I didn't really pay that much attention to the Oscars after LOTR won in 03'. If the films that were up for Best Picture interested me, than I'd make a conscious effort. I don't think I even watched 04's Oscars at all, and only peeked in on the next two. This year was different. I was very interested to see which film would win: No Country For Old Men or There Will Be Blood. I'd seen both films and loved them both. Who was I rooting for that year? Well, if you know me, than you know that I love the Coen Brothers. I own most of their movies and some (The Big Lebowski, Fargo, Raising Arizona, O Brother Where Art Thou?, and Barton Fink) are among my favorite films. Sure, they've had a few bumps like The Ladykillers, Burn After Reading, and The Hudsucker Proxy (which is still a good film) but their still better than a lot of the films out there. OK, maybe not The Ladykillers, that was pretty bad. That being said, I'm going to try and be unbiased. I wasn't unbiased the night of the Oscars, though. I really wanted the Coens to get their due. They did, of course, and also collected statues for Best Director and Best Adapted Screenplay. They became the fifth directors to collect three Oscars for one film, giving that they wrote, directed, and produced the film.
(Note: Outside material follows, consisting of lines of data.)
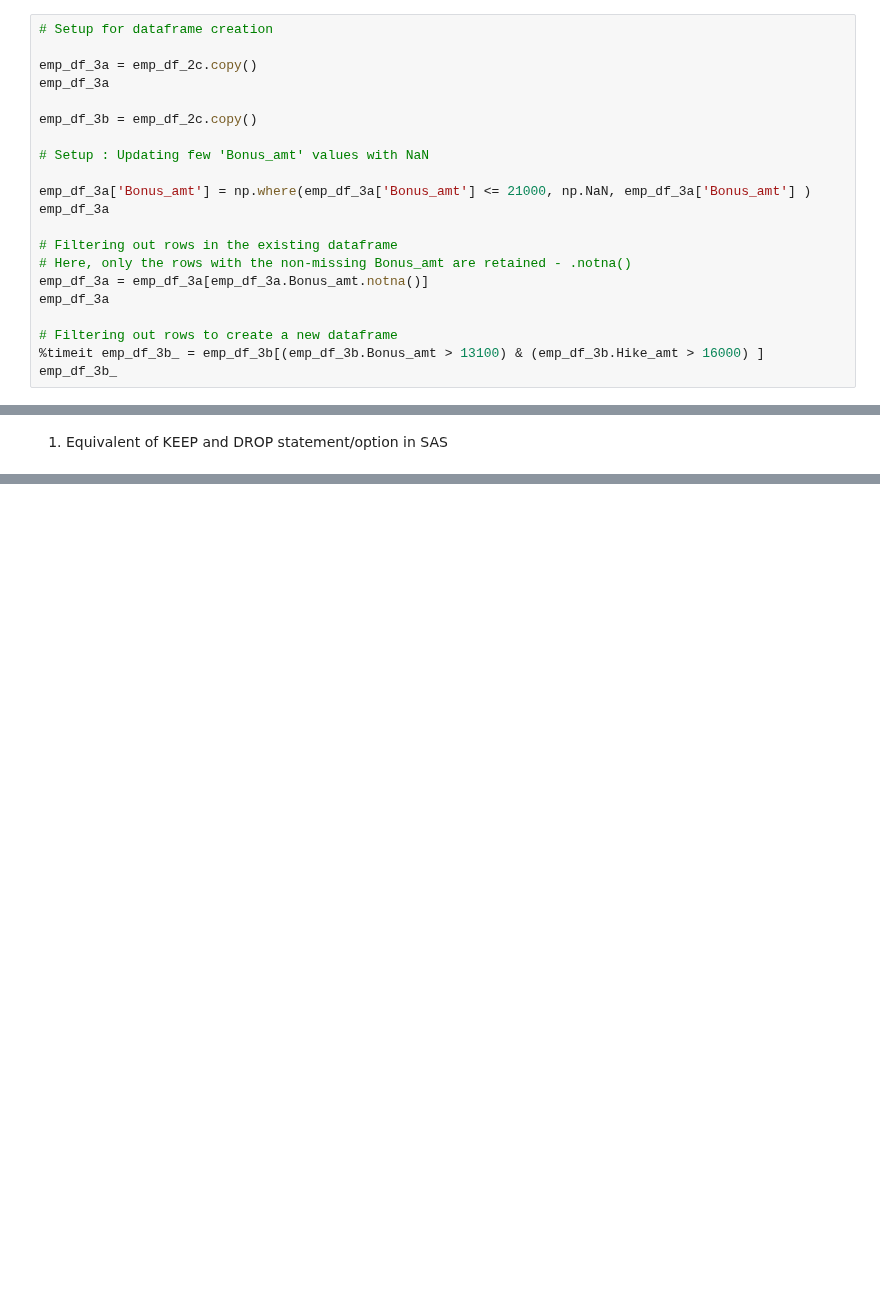
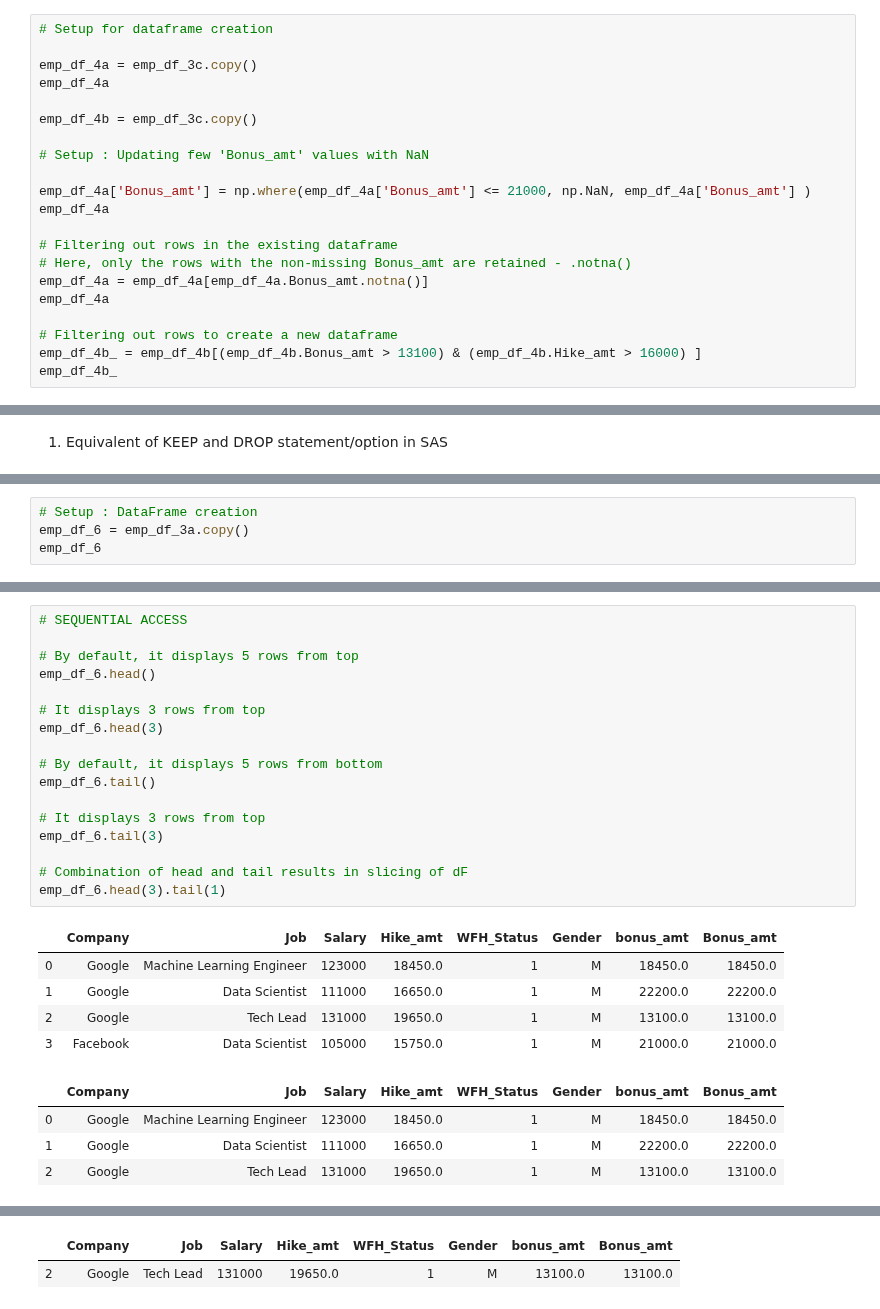
Before and after one commit to AbhishekKumar-0311/Machine-Learning-with-Python, a Jupyter notebook: Pandas/Learning_Pandas_Part_1.ipynb, the cells around one changed output, grey strips where cells are left out. Cells and saved outputs as stored; diff of their text form; blank space fills up the shorter version.

```diff
--- a/Pandas/Learning_Pandas_Part_1.ipynb
+++ b/Pandas/Learning_Pandas_Part_1.ipynb
@@ -416,24 +426,24 @@ filter_condition, something like df.A=='foo'
 # %%
 # Setup for dataframe creation
 
-emp_df_3a = emp_df_2c.copy()
-emp_df_3a
+emp_df_4a = emp_df_3c.copy()
+emp_df_4a
 
-emp_df_3b = emp_df_2c.copy()
+emp_df_4b = emp_df_3c.copy()
 
 # Setup : Updating few 'Bonus_amt' values with NaN
 
-emp_df_3a['Bonus_amt'] = np.where(emp_df_3a['Bonus_amt'] <= 21000, np.NaN, emp_df_3a['Bonus_amt'] )
-emp_df_3a
+emp_df_4a['Bonus_amt'] = np.where(emp_df_4a['Bonus_amt'] <= 21000, np.NaN, emp_df_4a['Bonus_amt'] )
+emp_df_4a
 
 # Filtering out rows in the existing dataframe
 # Here, only the rows with the non-missing Bonus_amt are retained - .notna()
-emp_df_3a = emp_df_3a[emp_df_3a.Bonus_amt.notna()]
-emp_df_3a
+emp_df_4a = emp_df_4a[emp_df_4a.Bonus_amt.notna()]
+emp_df_4a
 
 # Filtering out rows to create a new dataframe
-%timeit emp_df_3b_ = emp_df_3b[(emp_df_3b.Bonus_amt > 13100) & (emp_df_3b.Hike_amt > 16000) ]
-emp_df_3b_
+emp_df_4b_ = emp_df_4b[(emp_df_4b.Bonus_amt > 13100) & (emp_df_4b.Hike_amt > 16000) ]
+emp_df_4b_
 # %% [output]
 |  | Company | Job | Salary | Hike_amt | WFH_Status | Gender | Bonus_amt |
 | 0 | Google | Machine Learning Engineer | 123000 | 18450.0 | 1 | M | 18450.0 |
@@ -520,0 +822,4 @@ emp_df_2h1
+# %%
+# Setup : DataFrame creation
+emp_df_6 = emp_df_3a.copy()
+emp_df_6
@@ -520,0 +832,27 @@ emp_df_2h1
+# %%
+# SEQUENTIAL ACCESS
+
+# By default, it displays 5 rows from top
+emp_df_6.head()
+
+# It displays 3 rows from top
+emp_df_6.head(3)
+
+# By default, it displays 5 rows from bottom
+emp_df_6.tail()
+
+# It displays 3 rows from top
+emp_df_6.tail(3)
+
+# Combination of head and tail results in slicing of dF
+emp_df_6.head(3).tail(1)
+# %% [output]
+|  | Company | Job | Salary | Hike_amt | WFH_Status | Gender | bonus_amt | Bonus_amt |
+| 0 | Google | Machine Learning Engineer | 123000 | 18450.0 | 1 | M | 18450.0 | 18450.0 |
+| 1 | Google | Data Scientist | 111000 | 16650.0 | 1 | M | 22200.0 | 22200.0 |
+| 2 | Google | Tech Lead | 131000 | 19650.0 | 1 | M | 13100.0 | 13100.0 |
+| 3 | Facebook | Data Scientist | 105000 | 15750.0 | 1 | M | 21000.0 | 21000.0 |
+|  | Company | Job | Salary | Hike_amt | WFH_Status | Gender | bonus_amt | Bonus_amt |
+| 0 | Google | Machine Learning Engineer | 123000 | 18450.0 | 1 | M | 18450.0 | 18450.0 |
+| 1 | Google | Data Scientist | 111000 | 16650.0 | 1 | M | 22200.0 | 22200.0 |
+| 2 | Google | Tech Lead | 131000 | 19650.0 | 1 | M | 13100.0 | 13100.0 |
@@ -520,0 +868,2 @@ emp_df_2h1
+|  | Company | Job | Salary | Hike_amt | WFH_Status | Gender | bonus_amt | Bonus_amt |
+| 2 | Google | Tech Lead | 131000 | 19650.0 | 1 | M | 13100.0 | 13100.0 |
```
Also changed, not shown: parts of 37 cells of this notebook.
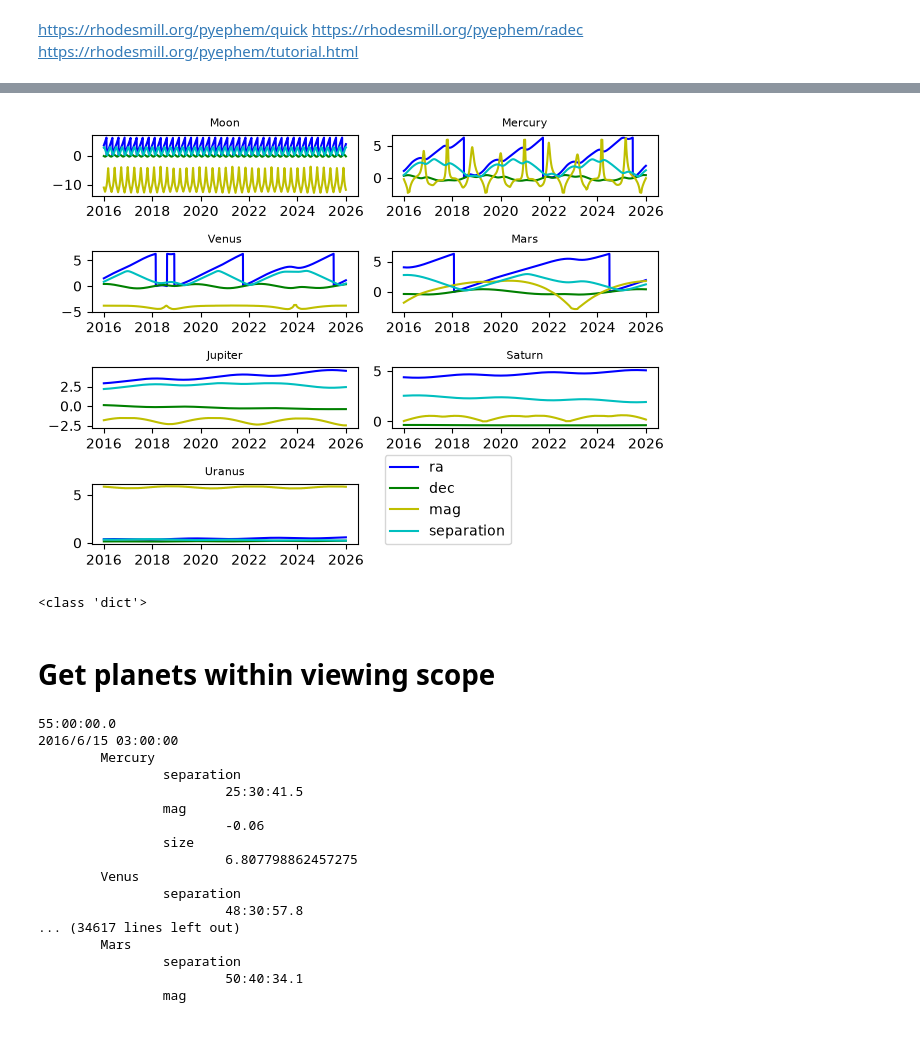
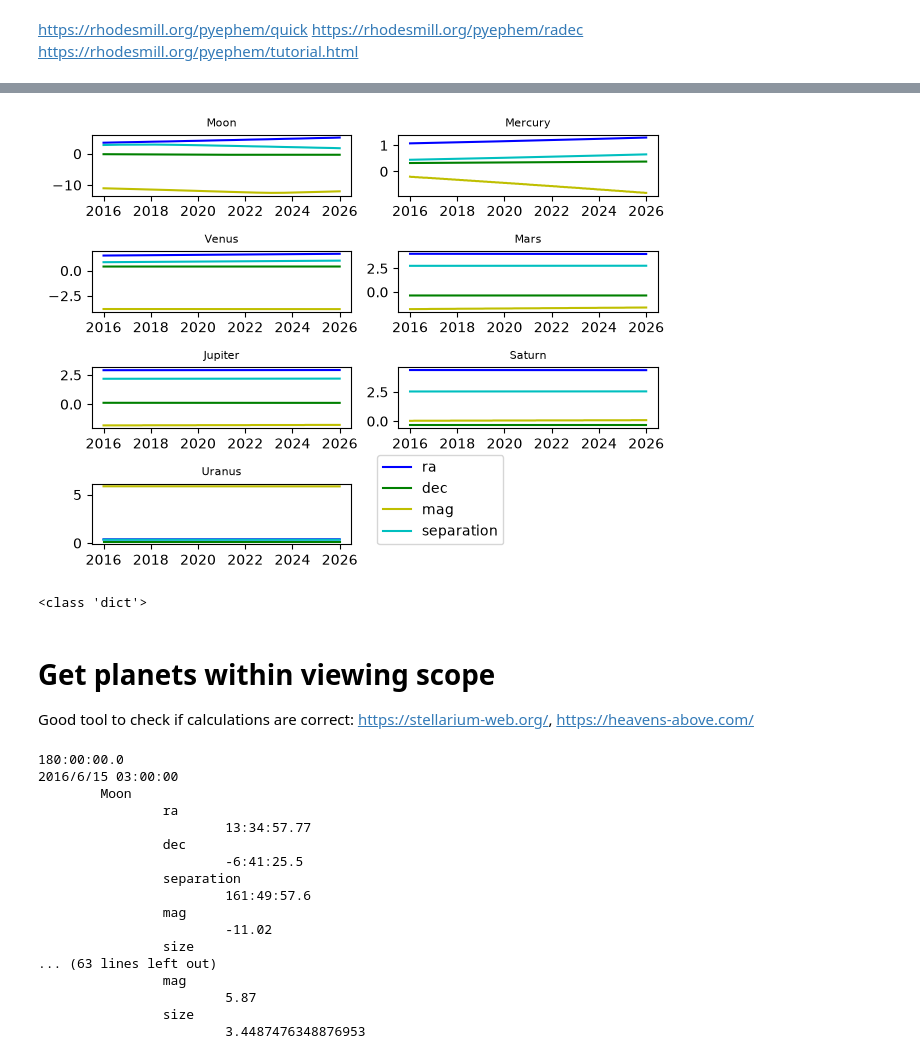
Before and after one commit to papertree1/astronomic-data-sonification, a Jupyter notebook: tests.ipynb, the cells around one changed output, grey strips where cells are left out. Saved outputs shown, nothing was run; the diff lists cells and outputs as text; code cells hidden in the pictures.

```diff
--- a/tests.ipynb
+++ b/tests.ipynb
@@ -46,6 +46,7 @@ def pretty(d, indent=0):
          print('\t' * (indent+1) + str(value))
 # %%
 import ephem
+from zoneinfo import ZoneInfo
 
 planets = [
     ephem.Moon(),
@@ -60,8 +61,6 @@ planets = [
 valsTemplate = {'ra': '', 'dec': '', 'mag': '', 'size': '', 'separation': ''}
 
 measurings = dict.fromkeys((planet.name for planet in planets), {})
-# dateTemplate = dict({ephem.now(): vals})
-
 
 
 observer = ephem.Observer()
@@ -70,26 +69,32 @@ observer.lon = '41.39858935189999'
 observer.lat = '2.1853450576007365'
 observer.elevation = 18  # meters
 
-d = ephem.date('2016/06/15 03:00')
+zone = ZoneInfo('Europe/Madrid')
+d = ephem.Date('2016/06/17 00:00')
+local = ephem.to_timezone(d, zone)
 
-observer.date = d
-rangAnys = 1
-resolucio = 20
+print(d, local)
+
+observer.date = local
+rangDies = 1
+stepHores = 1
+resolucio = 22
 resolucio = 24 - resolucio
-print(int(rangAnys * (8760/resolucio)))
+print(int(rangDies * (24/resolucio)))
 
-for i in range(int(rangAnys * (8760/resolucio))):
+for i in range(int(rangDies * (24/resolucio))):
     for j, planet in enumerate(planets):
         planet.compute(observer)
-        dateValues = dict({str(observer.date):{'ra': planet.ra, 'dec': planet.dec, 'mag': planet.mag, 'size': planet.size, 'separation': ephem.separation(observer, planet)}})
+        dateValues = dict({str(observer.date):{'ra': planet.ra, 'dec': planet.dec, 'mag': planet.mag, 'size': planet.size, 'separation': ephem.separation(observer, planet), 'alt': planet.alt, 'az': planet.az}})
         measurings[planet.name] =  {**measurings[planet.name], **dateValues}
 
-
+        if(planet.name == "Moon"):
+            print('%s %s %s' % (observer.date, ephem.Moon(observer).az, ephem.Moon(observer).alt))
 
         # print('%s measured from %s:' % (planet.name, observer.name))
         # print('%s, %s. Magnitude: %s, Size: %s' % (planet.ra, planet.dec, planet.mag, planet.size)) # Right Ascension, Declination (Apparent Topocentric Position, aka des del punt d'observació), magnitude
         # print(ephem.separation(observer, planet))
-    observer.date += 12 * ephem.hour
+    observer.date += stepHores * ephem.hour
 
-print(type(measurings))
+# pretty((measurings))
 # %% [output]
@@ -99,50 +152,52 @@ print(type(measurings))
 import matplotlib.pylab as plt
 import numpy as np
 
-xAxis = np.linspace(2016, 2026, int(rangAnys * (8760/resolucio))) # TODO: NO FORÇAR EL RANG
+xAxis = np.linspace(2016, 2026, int(rangDies * (24/resolucio))) # TODO: NO FORÇAR EL RANG
 planetsArray = {}
 
 for j, planet in enumerate(planets):
     values = {'ra': {}, 'dec': {}, 'mag': {}, 'size': {}, 'separation': {}}
 
     for i in range(len(measurings[planet.name])):
         values["ra"][i] = list(measurings[planet.name].values())[i]["ra"]
         values["dec"][i] = list(measurings[planet.name].values())[i]["dec"]
         values["mag"][i] = list(measurings[planet.name].values())[i]["mag"]
         values["size"][i] = list(measurings[planet.name].values())[i]["size"]
         values["separation"][i] = list(measurings[planet.name].values())[i]["separation"]
 
     # pretty(values)
 
     planetsArray[planet.name] = values
 
     ax = plt.subplot(4, 2, j+1)
 
     ax.plot(xAxis, values["ra"].values(), 'b', label="ra")
     ax.plot(xAxis, values["dec"].values(), 'g', label="dec")
     ax.plot(xAxis, values["mag"].values(), 'y', label="mag")
     # ax.plot(xAxis, values["size"].values(), 'r', label="size")
     ax.plot(xAxis, values["separation"].values(), 'c', label="separation")
     ax.set_title(planet.name, fontsize=8)
 
 
 plt.tight_layout()
 plt.legend(loc=(1.1,0))
 plt.show()
 
 print(type(planetsArray))
 # %% [output]
-[figure, old version]
+[figure, new version]
 <class 'dict'>
 # %% [markdown]
 # Get planets within viewing scope
+
+Good tool to check if calculations are correct: https://stellarium-web.org/, https://heavens-above.com/
 # %%
 # Using ephem.separation
 
 coords = (str(observer.lat), str(observer.lon))
 coords = ephem.Equatorial(*coords)
 
-viewing_angle = ephem.degrees("55:00:00.0") # String = degrees
+viewing_angle = ephem.degrees("180:00:00.0") # String = degrees
 print(viewing_angle)
 
 visiblePlanets = {}
@@ -151,30 +206,32 @@ visiblePlanets = {}
 for j in range(len(measurings["Moon"])):
     visiblePlanetsAtThisTime = {}
     for i, planet in enumerate(planets):
-        separation = list(measurings[planet.name].values())[j]['separation']
+        thisPlanet = list(measurings[planet.name].values())[j]
+        separation = thisPlanet['separation']
         if(separation < viewing_angle):
             time = list(measurings[planet.name].keys())[j]
             # print('%s is visible from %s at %s with %s degrees separation' % (planet.name, observer.name, time, separation))
-            visiblePlanetsAtThisTime[planet.name] = {'separation': separation, 'mag': planet.mag, 'size': planet.size}
+            visiblePlanetsAtThisTime[planet.name] = {'ra' : thisPlanet['ra'], 'dec': thisPlanet['dec'], 'separation': separation, 'mag': planet.mag, 'size': planet.size}
     # print(visiblePlanetsAtThisTime)
     visiblePlanets[time] = {**visiblePlanetsAtThisTime}
 
-pretty(visiblePlanets)
+# pretty(visiblePlanets)
+pretty((visiblePlanets))
 # %% [output]
-55:00:00.0
+180:00:00.0
 2016/6/15 03:00:00
-        Mercury
+        Moon
+                ra
+                        13:34:57.77
+                dec
+                        -6:41:25.5
                 separation
-                        25:30:41.5
+                        161:49:57.6
                 mag
-                        -0.06
+                        -11.02
                 size
-                        6.807798862457275
-        Venus
-                separation
-                        48:30:57.8
-... (34617 lines left out)
-        Mars
-                separation
-                        50:40:34.1
+... (63 lines left out)
                 mag
+                        5.87
+                size
+                        3.4487476348876953
```
Also changed, not shown: parts of 8 cells of this notebook, 1 other file.
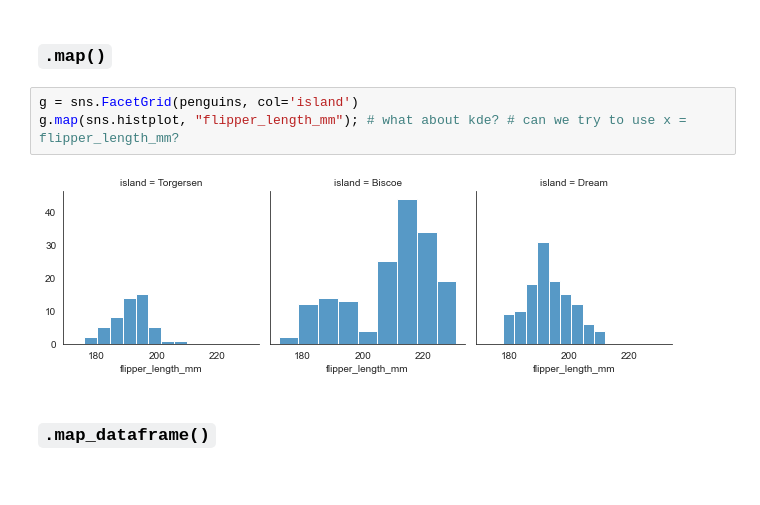
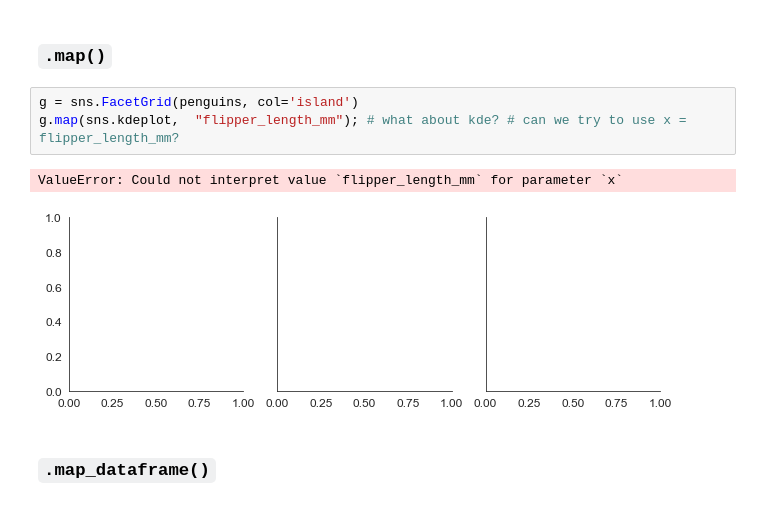
Before and after one commit to santarabantoosoo/Data-Analysis-NanoDegree, a Jupyter notebook: s7_univariate_bivariate_viz/Demos/detailed seaborn/16_FacetGrid.ipynb, the cells around one changed output. Drawn from its saved outputs; the diff is of its cells as text.

```diff
--- a/s7_univariate_bivariate_viz/Demos/detailed seaborn/16_FacetGrid.ipynb
+++ b/s7_univariate_bivariate_viz/Demos/detailed seaborn/16_FacetGrid.ipynb
@@ -75,9 +75,10 @@ g = sns.FacetGrid(penguins, row='island');
 ### `.map()`
 # %%
 g = sns.FacetGrid(penguins, col='island')
-g.map(sns.histplot, "flipper_length_mm"); # what about kde? # can we try to use x = flipper_length_mm?
+g.map(sns.kdeplot,  "flipper_length_mm"); # what about kde? # can we try to use x = flipper_length_mm?
 # %% [output]
+ValueError: Could not interpret value `flipper_length_mm` for parameter `x`
-[figure, old version]
+[figure, new version]
 # %% [markdown]
 ### `.map_dataframe()`
 # %%
```
Also changed, not shown: parts of 8 cells of this notebook, 4 other files.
No Country For Old Men, adapted from the book by Cormac McCarthy, deals with an old sheriff (Tommy Lee Jones) trying to track down two men. One of the men, Llewelyn Moss (Josh Brolin), had stumbled upon a drug deal gone wrong in the desert and took the $2 million dollars that he found in a duffle-bag. The other man, Anton Chigurh (Javier Bardem), is the hit-man sent out to retrieve said money. The film is excellent, I'll just say that now. I'm not doing a great job in describing it, so please go see it. I'm not sure if it's better than Fargo, but it's pretty high up on my list. The best out of the bunch is Bardem, who plays the bowl cut-sporting assassin with scary resolve. He is basically unstoppable evil. The film is actually a lot like Fargo. Both movies deal with an old fashioned cop that it appears is powerless to stop the growing evil invading their town. That's what's so great about both these movies; they both have a collision of innocence and violence. The name of the movie comes from the lament of the elderly sheriff, who throughout the movie bemoans the changes that are happening. Juno, Michael Clayton, and Atonement were the other nominees, though they were never favorites to win. No, it all came down to Men and Blood. While Daniel Day-Lewis' performance may have been astounding, it couldn't take the momentum away from the twisted western the Coen brothers had made.